THE INPUT
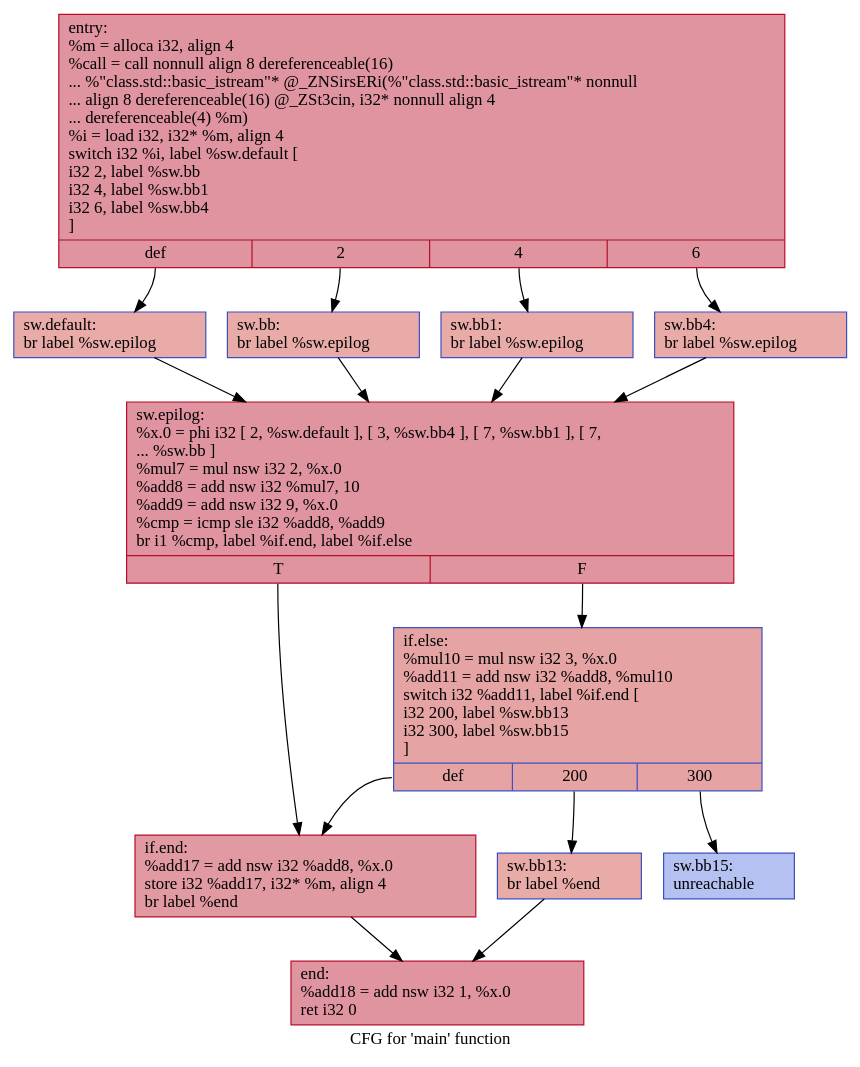
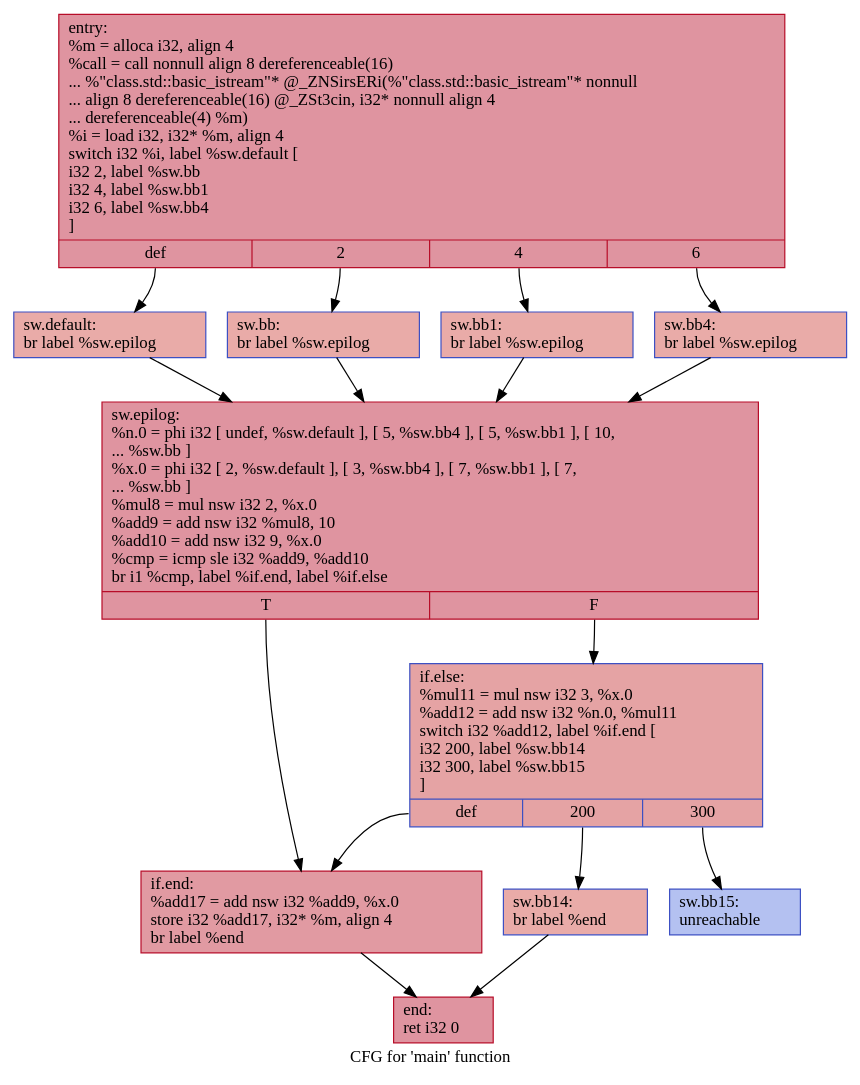
Before and after one commit to HPSSA-LLVM/HPSSA-LLVM: the diagram in IR/cfg/SCCP_BASELINE.dot, drawn with Graphviz. The commit also changed 42 other files, not shown here.

```diff
--- a/IR/cfg/SCCP_BASELINE.dot
+++ b/IR/cfg/SCCP_BASELINE.dot
@@ -1,30 +1,30 @@
 digraph "CFG for 'main' function" {
 	label="CFG for 'main' function";
 
-	Node0x5568580bbfc0 [shape=record,color="#b70d28ff", style=filled, fillcolor="#b70d2870",label="{entry:\l  %m = alloca i32, align 4\l  %call = call nonnull align 8 dereferenceable(16)\l... %\"class.std::basic_istream\"* @_ZNSirsERi(%\"class.std::basic_istream\"* nonnull\l... align 8 dereferenceable(16) @_ZSt3cin, i32* nonnull align 4\l... dereferenceable(4) %m)\l  %i = load i32, i32* %m, align 4\l  switch i32 %i, label %sw.default [\l    i32 2, label %sw.bb\l    i32 4, label %sw.bb1\l    i32 6, label %sw.bb4\l  ]\l|{<s0>def|<s1>2|<s2>4|<s3>6}}"];
-	Node0x5568580bbfc0:s0 -> Node0x5568580bc400;
-	Node0x5568580bbfc0:s1 -> Node0x5568580bc510;
-	Node0x5568580bbfc0:s2 -> Node0x5568580bc610;
-	Node0x5568580bbfc0:s3 -> Node0x5568580bc710;
-	Node0x5568580bc510 [shape=record,color="#3d50c3ff", style=filled, fillcolor="#cc403a70",label="{sw.bb:                                            \l  br label %sw.epilog\l}"];
-	Node0x5568580bc510 -> Node0x5568580bc830;
-	Node0x5568580bc610 [shape=record,color="#3d50c3ff", style=filled, fillcolor="#cc403a70",label="{sw.bb1:                                           \l  br label %sw.epilog\l}"];
-	Node0x5568580bc610 -> Node0x5568580bc830;
-	Node0x5568580bc710 [shape=record,color="#3d50c3ff", style=filled, fillcolor="#cc403a70",label="{sw.bb4:                                           \l  br label %sw.epilog\l}"];
-	Node0x5568580bc710 -> Node0x5568580bc830;
-	Node0x5568580bc400 [shape=record,color="#3d50c3ff", style=filled, fillcolor="#cc403a70",label="{sw.default:                                       \l  br label %sw.epilog\l}"];
-	Node0x5568580bc400 -> Node0x5568580bc830;
-	Node0x5568580bc830 [shape=record,color="#b70d28ff", style=filled, fillcolor="#b70d2870",label="{sw.epilog:                                        \l  %x.0 = phi i32 [ 2, %sw.default ], [ 3, %sw.bb4 ], [ 7, %sw.bb1 ], [ 7,\l... %sw.bb ]\l  %mul7 = mul nsw i32 2, %x.0\l  %add8 = add nsw i32 %mul7, 10\l  %add9 = add nsw i32 9, %x.0\l  %cmp = icmp sle i32 %add8, %add9\l  br i1 %cmp, label %if.end, label %if.else\l|{<s0>T|<s1>F}}"];
-	Node0x5568580bc830:s0 -> Node0x5568580bd0b0;
-	Node0x5568580bc830:s1 -> Node0x5568580bd120;
-	Node0x5568580bd120 [shape=record,color="#3d50c3ff", style=filled, fillcolor="#c32e3170",label="{if.else:                                          \l  %mul10 = mul nsw i32 3, %x.0\l  %add11 = add nsw i32 %add8, %mul10\l  switch i32 %add11, label %if.end [\l    i32 200, label %sw.bb13\l    i32 300, label %sw.bb15\l  ]\l|{<s0>def|<s1>200|<s2>300}}"];
-	Node0x5568580bd120:s0 -> Node0x5568580bd0b0;
-	Node0x5568580bd120:s1 -> Node0x5568580bd3d0;
-	Node0x5568580bd120:s2 -> Node0x5568580bd470;
-	Node0x5568580bd3d0 [shape=record,color="#3d50c3ff", style=filled, fillcolor="#cc403a70",label="{sw.bb13:                                          \l  br label %end\l}"];
-	Node0x5568580bd3d0 -> Node0x5568580bd600;
-	Node0x5568580bd470 [shape=record,color="#3d50c3ff", style=filled, fillcolor="#5572df70",label="{sw.bb15:                                          \l  unreachable\l}"];
-	Node0x5568580bd0b0 [shape=record,color="#b70d28ff", style=filled, fillcolor="#bb1b2c70",label="{if.end:                                           \l  %add17 = add nsw i32 %add8, %x.0\l  store i32 %add17, i32* %m, align 4\l  br label %end\l}"];
-	Node0x5568580bd0b0 -> Node0x5568580bd600;
-	Node0x5568580bd600 [shape=record,color="#b70d28ff", style=filled, fillcolor="#b70d2870",label="{end:                                              \l  %add18 = add nsw i32 1, %x.0\l  ret i32 0\l}"];
+	Node0x55b0f35d8e60 [shape=record,color="#b70d28ff", style=filled, fillcolor="#b70d2870",label="{entry:\l  %m = alloca i32, align 4\l  %call = call nonnull align 8 dereferenceable(16)\l... %\"class.std::basic_istream\"* @_ZNSirsERi(%\"class.std::basic_istream\"* nonnull\l... align 8 dereferenceable(16) @_ZSt3cin, i32* nonnull align 4\l... dereferenceable(4) %m)\l  %i = load i32, i32* %m, align 4\l  switch i32 %i, label %sw.default [\l    i32 2, label %sw.bb\l    i32 4, label %sw.bb1\l    i32 6, label %sw.bb4\l  ]\l|{<s0>def|<s1>2|<s2>4|<s3>6}}"];
+	Node0x55b0f35d8e60:s0 -> Node0x55b0f35d92a0;
+	Node0x55b0f35d8e60:s1 -> Node0x55b0f35d93b0;
+	Node0x55b0f35d8e60:s2 -> Node0x55b0f35d94b0;
+	Node0x55b0f35d8e60:s3 -> Node0x55b0f35d95b0;
+	Node0x55b0f35d93b0 [shape=record,color="#3d50c3ff", style=filled, fillcolor="#cc403a70",label="{sw.bb:                                            \l  br label %sw.epilog\l}"];
+	Node0x55b0f35d93b0 -> Node0x55b0f35d96d0;
+	Node0x55b0f35d94b0 [shape=record,color="#3d50c3ff", style=filled, fillcolor="#cc403a70",label="{sw.bb1:                                           \l  br label %sw.epilog\l}"];
+	Node0x55b0f35d94b0 -> Node0x55b0f35d96d0;
+	Node0x55b0f35d95b0 [shape=record,color="#3d50c3ff", style=filled, fillcolor="#cc403a70",label="{sw.bb4:                                           \l  br label %sw.epilog\l}"];
+	Node0x55b0f35d95b0 -> Node0x55b0f35d96d0;
+	Node0x55b0f35d92a0 [shape=record,color="#3d50c3ff", style=filled, fillcolor="#cc403a70",label="{sw.default:                                       \l  br label %sw.epilog\l}"];
+	Node0x55b0f35d92a0 -> Node0x55b0f35d96d0;
+	Node0x55b0f35d96d0 [shape=record,color="#b70d28ff", style=filled, fillcolor="#b70d2870",label="{sw.epilog:                                        \l  %n.0 = phi i32 [ undef, %sw.default ], [ 5, %sw.bb4 ], [ 5, %sw.bb1 ], [ 10,\l... %sw.bb ]\l  %x.0 = phi i32 [ 2, %sw.default ], [ 3, %sw.bb4 ], [ 7, %sw.bb1 ], [ 7,\l... %sw.bb ]\l  %mul8 = mul nsw i32 2, %x.0\l  %add9 = add nsw i32 %mul8, 10\l  %add10 = add nsw i32 9, %x.0\l  %cmp = icmp sle i32 %add9, %add10\l  br i1 %cmp, label %if.end, label %if.else\l|{<s0>T|<s1>F}}"];
+	Node0x55b0f35d96d0:s0 -> Node0x55b0f35da4d0;
+	Node0x55b0f35d96d0:s1 -> Node0x55b0f35da540;
+	Node0x55b0f35da540 [shape=record,color="#3d50c3ff", style=filled, fillcolor="#c32e3170",label="{if.else:                                          \l  %mul11 = mul nsw i32 3, %x.0\l  %add12 = add nsw i32 %n.0, %mul11\l  switch i32 %add12, label %if.end [\l    i32 200, label %sw.bb14\l    i32 300, label %sw.bb15\l  ]\l|{<s0>def|<s1>200|<s2>300}}"];
+	Node0x55b0f35da540:s0 -> Node0x55b0f35da4d0;
+	Node0x55b0f35da540:s1 -> Node0x55b0f35da7f0;
+	Node0x55b0f35da540:s2 -> Node0x55b0f35da890;
+	Node0x55b0f35da7f0 [shape=record,color="#3d50c3ff", style=filled, fillcolor="#cc403a70",label="{sw.bb14:                                          \l  br label %end\l}"];
+	Node0x55b0f35da7f0 -> Node0x55b0f35daa20;
+	Node0x55b0f35da890 [shape=record,color="#3d50c3ff", style=filled, fillcolor="#5572df70",label="{sw.bb15:                                          \l  unreachable\l}"];
+	Node0x55b0f35da4d0 [shape=record,color="#b70d28ff", style=filled, fillcolor="#bb1b2c70",label="{if.end:                                           \l  %add17 = add nsw i32 %add9, %x.0\l  store i32 %add17, i32* %m, align 4\l  br label %end\l}"];
+	Node0x55b0f35da4d0 -> Node0x55b0f35daa20;
+	Node0x55b0f35daa20 [shape=record,color="#b70d28ff", style=filled, fillcolor="#b70d2870",label="{end:                                              \l  ret i32 0\l}"];
 }
```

ABOUT THIS EXERCISE
Please go through the data above and copy each line that has the word "dereferenceable".

TASK OUTPUT
-	Node0x5568580bbfc0 [shape=record,color="#b70d28ff", style=filled, fillcolor="#b70d2870",label="{entry:\l  %m = alloca i32, align 4\l  %call = call nonnull align 8 dereferenceable(16)\l... %\"class.std::basic_istream\"* @_ZNSirsERi(%\"class.std::basic_istream\"* nonnull\l... align 8 dereferenceable(16) @_ZSt3cin, i32* nonnull align 4\l... dereferenceable(4) %m)\l  %i = load i32, i32* %m, align 4\l  switch i32 %i, label %sw.default [\l    i32 2, label %sw.bb\l    i32 4, label %sw.bb1\l    i32 6, label %sw.bb4\l  ]\l|{<s0>def|<s1>2|<s2>4|<s3>6}}"];
+	Node0x55b0f35d8e60 [shape=record,color="#b70d28ff", style=filled, fillcolor="#b70d2870",label="{entry:\l  %m = alloca i32, align 4\l  %call = call nonnull align 8 dereferenceable(16)\l... %\"class.std::basic_istream\"* @_ZNSirsERi(%\"class.std::basic_istream\"* nonnull\l... align 8 dereferenceable(16) @_ZSt3cin, i32* nonnull align 4\l... dereferenceable(4) %m)\l  %i = load i32, i32* %m, align 4\l  switch i32 %i, label %sw.default [\l    i32 2, label %sw.bb\l    i32 4, label %sw.bb1\l    i32 6, label %sw.bb4\l  ]\l|{<s0>def|<s1>2|<s2>4|<s3>6}}"];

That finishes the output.